Construction Capital Projects Fund Budget, $20,000.
Port of Nome Fund Budget, $1,888,000.
Port of Nome Capital Projects Fund Budget, $3,893,300.
In other business, the Council turned down another appeal from Norton Sound Health Corp. to waive failure submit its annual sales tax exemption application by the Jan. 1 deadline and to refund any sales tax the corporation paid so far this year. As a result, NSHC lost its sales tax exemption on purchases. The application fell through the cracks as the corporation had employee turnover exacerbated by leaves of absences by a couple of employees working in the finance division, Angela Gorn, CEO and president, said in her letter.

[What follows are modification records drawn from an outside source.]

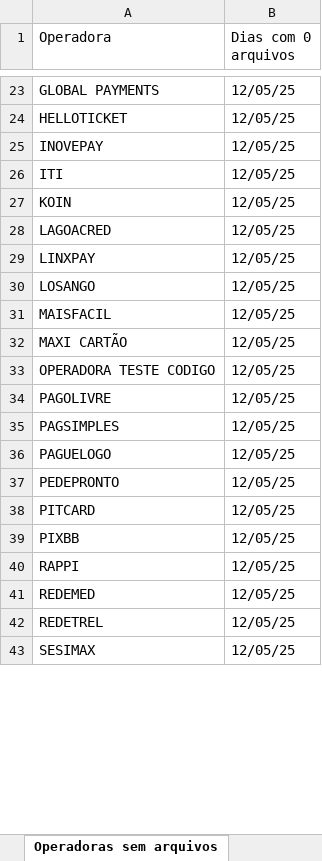
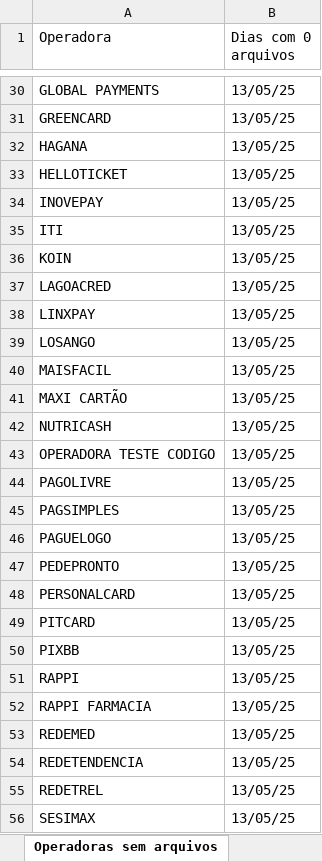
Before and after one commit to Alcir2012/Automation, an Excel workbook: operadoras_sem_arquivos_hoje.xlsx, sheet Operadoras sem arquivos, drawn as a sheet; only a part is shown, gaps mark what is left out; values as stored, in another font and other column widths than the file's, no borders; addresses are those after the commit; the diff covers the shown part only; the diff names each change by its address in the sheet, - before the commit and + after, or states it on an @@ line.

```diff
--- a/operadoras_sem_arquivos_hoje.xlsx (sheet Operadoras sem arquivos)
+++ b/operadoras_sem_arquivos_hoje.xlsx (sheet Operadoras sem arquivos)
-B30 (Dias com 0 arquivos): 12/05/25
+B30 (Dias com 0 arquivos): 13/05/25
+row 31: GREENCARD | 13/05/25
+row 32: HAGANA | 13/05/25
-B33:B41 (Dias com 0 arquivos): 12/05/25
+B33:B41 (Dias com 0 arquivos): 13/05/25
+row 42: NUTRICASH | 13/05/25
-B43:B47 (Dias com 0 arquivos): 12/05/25
+B43:B47 (Dias com 0 arquivos): 13/05/25
+row 48: PERSONALCARD | 13/05/25
-B49:B51 (Dias com 0 arquivos): 12/05/25
+B49:B51 (Dias com 0 arquivos): 13/05/25
+row 52: RAPPI FARMACIA | 13/05/25
-B53 (Dias com 0 arquivos): 12/05/25
+B53 (Dias com 0 arquivos): 13/05/25
+row 54: REDETENDENCIA | 13/05/25
-B55:B56 (Dias com 0 arquivos): 12/05/25
+B55:B56 (Dias com 0 arquivos): 13/05/25
```
Also changed, not shown: 13 added rows and 36 edited cells elsewhere in this sheet, operadoras_historico.xlsx, 6 other files.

Because most vendors assumed NSHC still had the exemption, NSHC had paid no sales tax in the first three months of this year. Therefore, the Council had ruled the organization would have an exemption for the first half of the year and as a penalty, pay sales tax from July 1 through Dec. 31. The Council reaffirmed that decision taken at its May 23 meeting.
Mayor Richard Beneville nominated candidates for a pair of vacancies on commissions. The Council ratified his choice of Rob Cahoon for Nome Planning Commission and Doug Johnson for the Nome Port Commission. Both are incumbents who refiled for their terms expiring this month. Judy Martinson had applied for the NPC after the deadline; Beneville also considered applications from Thomas Okleasik and Patty Lillie whose applications had been submitted earlier this year for other vacancies. He cited Cahoon’s three years’ service on the NPC and “doing a good job.”
A group from the U.S. Coast Guard, along with representatives from state Department of Environmental Conservation and Alaska Chadux previewed a seminar concerning seasonal operations in the region slated for June 14 and 15. The seminar was to feature a day in the classroom and then an outing to see the placement of a containment boom near Hastings.
Citizen Pearl Johnson in a letter expressed displeasure with littering in Nome and the absence of a public restroom downtown.
Citizen Rodney Jones took the podium during citizens’ comment period and registered indignation concerning what he deemed rude and aggressive behavior by a City employee directing him to move cars in the RJ’s Auto neighborhood. The situation would be handled in house, Tom Moran, city manager said.